+++ Records to process
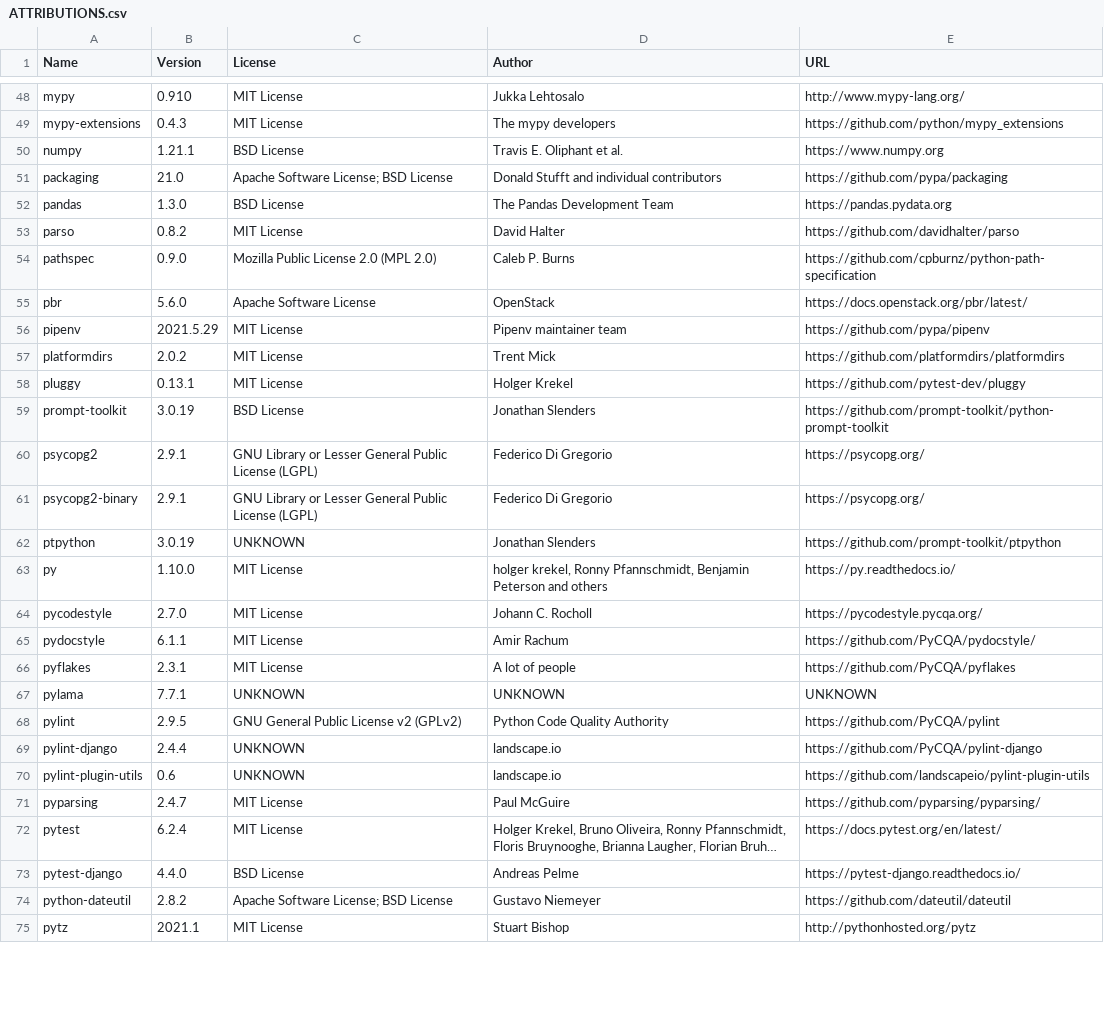
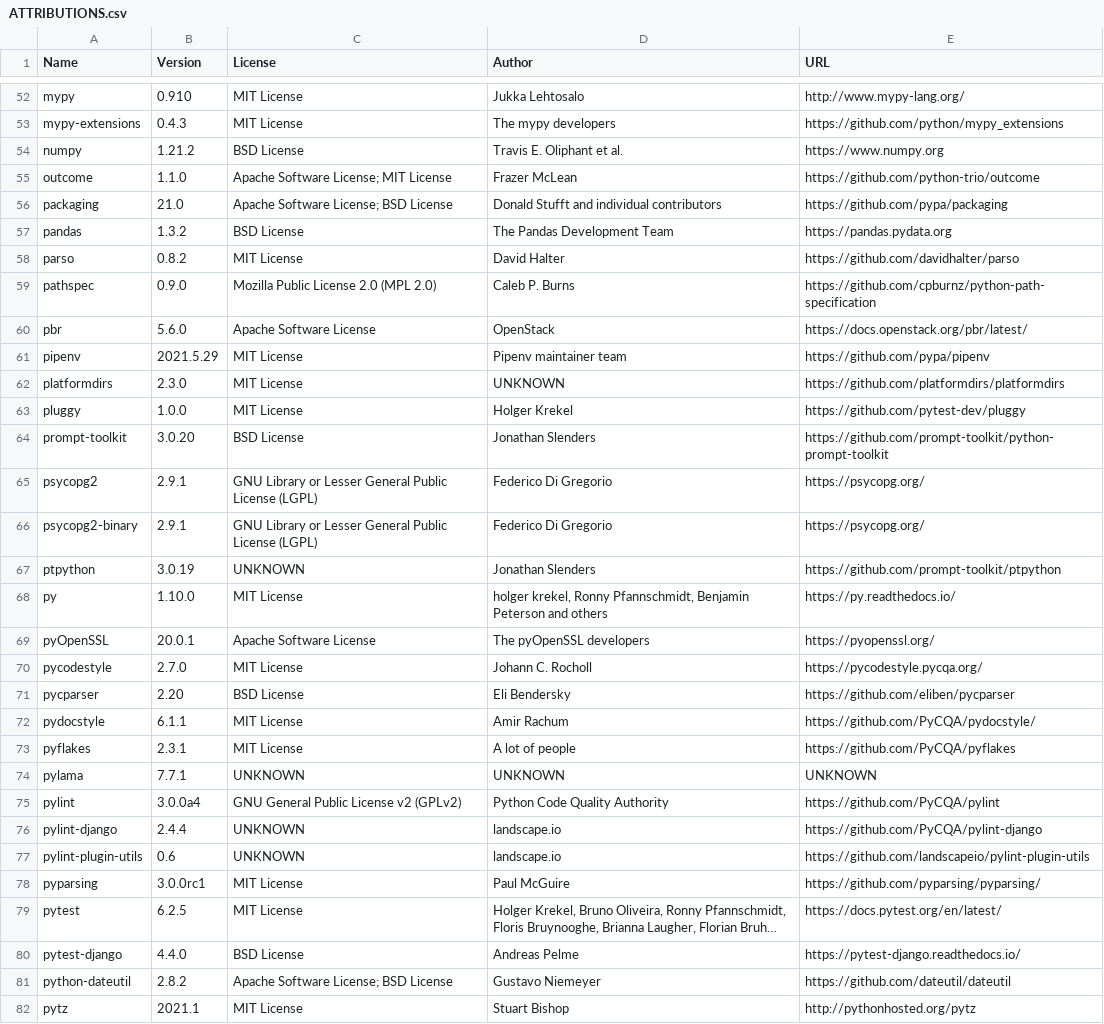
Before and after one commit to djbrown/hbscorez, a CSV file: ATTRIBUTIONS.csv, drawn as a sheet; only a part is shown, gaps mark what is left out; long unchanged cells end in …; addresses are those after the commit; the diff covers the shown part only; the diff names each change by its address in the sheet, - before the commit and + after, or states it on an @@ line.

```diff
--- a/ATTRIBUTIONS.csv
+++ b/ATTRIBUTIONS.csv
-B54 (Version): 1.21.1
+B54 (Version): 1.21.2
+row 55: outcome | 1.1.0 | Apache Software License; MIT License | Frazer McLean | https://github.com/python-trio/outcome
-B57 (Version): 1.3.0
+B57 (Version): 1.3.2
-B62 (Version): 2.0.2
+B62 (Version): 2.3.0
-D62 (Author): Trent Mick
+D62 (Author): UNKNOWN
-B63 (Version): 0.13.1
+B63 (Version): 1.0.0
-B64 (Version): 3.0.19
+B64 (Version): 3.0.20
+row 69: pyOpenSSL | 20.0.1 | Apache Software License | The pyOpenSSL developers | https://pyopenssl.org/
+row 71: pycparser | 2.20 | BSD License | Eli Bendersky | https://github.com/eliben/pycparser
-B75 (Version): 2.9.5
+B75 (Version): 3.0.0a4
-B78 (Version): 2.4.7
+B78 (Version): 3.0.0rc1
-B79 (Version): 6.2.4
+B79 (Version): 6.2.5
```
Also changed, not shown: 10 added rows and 25 edited cells elsewhere in this file, 3 other files.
++++++
The records above are to be set down exactly as written, with no images.

Before and after one commit to djbrown/hbscorez, a CSV file: ATTRIBUTIONS.csv, drawn as a sheet; only a part is shown, gaps mark what is left out; long unchanged cells end in …; addresses are those after the commit; the diff covers the shown part only; the diff names each change by its address in the sheet, - before the commit and + after, or states it on an @@ line.

```diff
--- a/ATTRIBUTIONS.csv
+++ b/ATTRIBUTIONS.csv
-B54 (Version): 1.21.1
+B54 (Version): 1.21.2
+row 55: outcome | 1.1.0 | Apache Software License; MIT License | Frazer McLean | https://github.com/python-trio/outcome
-B57 (Version): 1.3.0
+B57 (Version): 1.3.2
-B62 (Version): 2.0.2
+B62 (Version): 2.3.0
-D62 (Author): Trent Mick
+D62 (Author): UNKNOWN
-B63 (Version): 0.13.1
+B63 (Version): 1.0.0
-B64 (Version): 3.0.19
+B64 (Version): 3.0.20
+row 69: pyOpenSSL | 20.0.1 | Apache Software License | The pyOpenSSL developers | https://pyopenssl.org/
+row 71: pycparser | 2.20 | BSD License | Eli Bendersky | https://github.com/eliben/pycparser
-B75 (Version): 2.9.5
+B75 (Version): 3.0.0a4
-B78 (Version): 2.4.7
+B78 (Version): 3.0.0rc1
-B79 (Version): 6.2.4
+B79 (Version): 6.2.5
```
Also changed, not shown: 10 added rows and 25 edited cells elsewhere in this file, 3 other files.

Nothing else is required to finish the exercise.